This is a long-awaited blog post. It’s been a few weeks since the first Moving Women Empowerment Conference, but the excitement is still in the air! The atmosphere was electric and the attendees left, eager to keep in touch and keep the momentum going. The conference covered topics on cultural integration, women’s health and beauty, and career advancement. About 100 women were in attendance and several brave women shared their personal stories of career perseverance, integration struggles and discussed intimate health issues.
Divine Curls discussed topics on natural hair, including: why to go natural, how to care for natural hair and achieving your natural hair goals. If you missed the conference or would like to review the presentation again, contact us at firstname.lastname@example.org
Deutsche Welle was present and captured our thoughts about the natural hair movement. Check it out here.
Sarah Bomkarpe (pictured to the left), the event co-founder and editor in chief of Sonne Magazine, carried out her vision in joining women from around Germany to empower and celebrate each other.
The event kicked-off with Norisha Campbell, an African-American singer, daring us to move out of our comfort zone and to find that confidence to overcome obstacles that we would normally fear.
Dr. Pierrette Herzberger-Fofana (pictured to the right), a politician with Germany's Green Party, was the keynote speaker and shared her challenges on being the only Black women in politics and the obstacles she faced with her own party members. Dr. Herzberger-Fofana plans to run in the upcoming September 2017 elections and positively stated, “By 2024, I want to see at least five African women in the German parliament, the Bundestag. I think it is doable.”
A very interactive and engaging podium discussion included several outstanding women. Edith Otiende-Lawani (pictured below), who is a Munich-based lawyer, challenged the crowd to only focus on their plan A – and only plan A - and to not settle for their plan B. “What I wanted to do was law. For me it was either I study law or I don't study anything at all. That's why I said I only have plan A without the option of B, because it made me fight for that A. I wanted to stay here but only on the condition that I achieved what I wanted to achieve.”
"African women see their color as a disadvantage," said Caroline Kouegoua, a nuclear engineer originally from Cameroon and now residing in Munich. "I don't think about my color, I think about my work. My work has to be good, no matter if I am black or white or if I am a woman or a man," she stated.

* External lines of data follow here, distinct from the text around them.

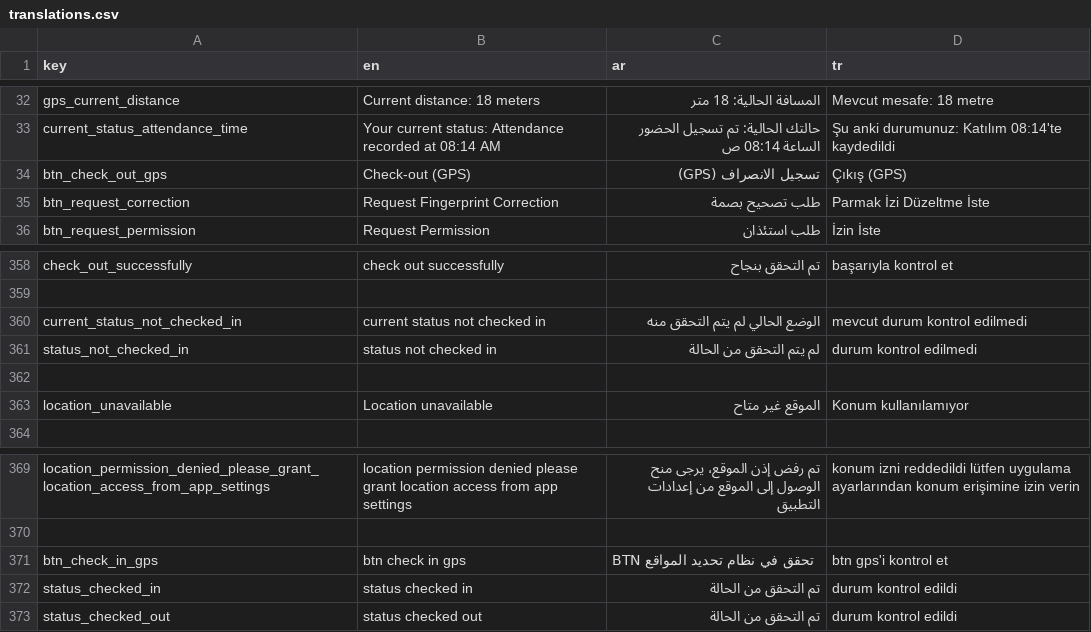
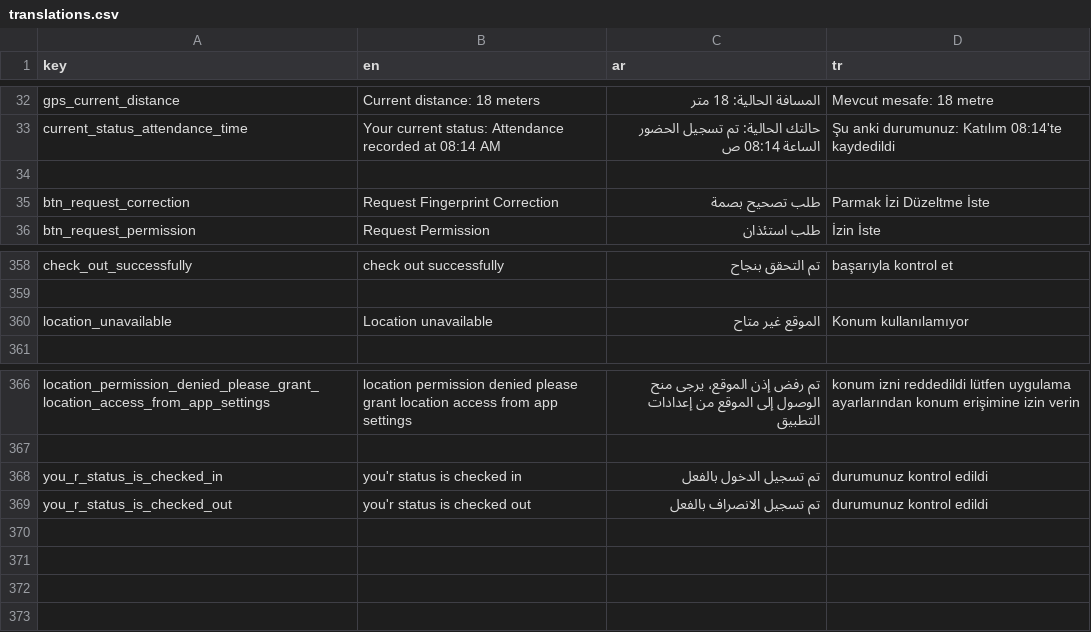
Before and after one commit to El-Baltagy/pissarde, a CSV file: assets/l10n/translations.csv, drawn as a sheet; only a part is shown, gaps mark what is left out.

```diff
--- a/assets/l10n/translations.csv
+++ b/assets/l10n/translations.csv
@@ -33,3 +33,3 @@ gps_current_distance,Current distance: 18 meters,المسافة الحالية:
 current_status_attendance_time,Your current status: Attendance recorded at 08:14 AM,حالتك الحالية: تم تسجيل الحضور الساعة 08:14 ص,Şu anki durumunuz: Katılım 08:14'te kaydedildi
-btn_check_out_gps,Check-out (GPS),تسجيل الانصراف (GPS),Çıkış (GPS)
+
 btn_request_correction,Request Fingerprint Correction,طلب تصحيح بصمة,Parmak İzi Düzeltme İste
@@ -359,5 +359,2 @@ check_out_successfully,check out successfully,تم التحقق بنجاح,başa
 
-current_status_not_checked_in,current status not checked in,الوضع الحالي لم يتم التحقق منه,mevcut durum kontrol edilmedi
-status_not_checked_in,status not checked in,لم يتم التحقق من الحالة,durum kontrol edilmedi
-
 location_unavailable,Location unavailable,الموقع غير متاح,Konum kullanılamıyor
@@ -370,4 +367,3 @@ location_permission_denied_please_grant_location_access_from_app_settings,locati
 
-btn_check_in_gps,btn check in gps,BTN تحقق في نظام تحديد المواقع,btn gps'i kontrol et
-status_checked_in,status checked in,تم التحقق من الحالة,durum kontrol edildi
-status_checked_out,status checked out,تم التحقق من الحالة,durum kontrol edildi
+you_r_status_is_checked_in,you'r status is checked in,تم تسجيل الدخول بالفعل,durumunuz kontrol edildi
+you_r_status_is_checked_out,you'r status is checked out,تم تسجيل الانصراف بالفعل,durumunuz kontrol edildi
```
Also changed, not shown: 11 other files.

Stay tuned for the second annual Moving Women Empowerment Conference and other motivational events within Munich.
Photos courtesy of Deutsche Welle.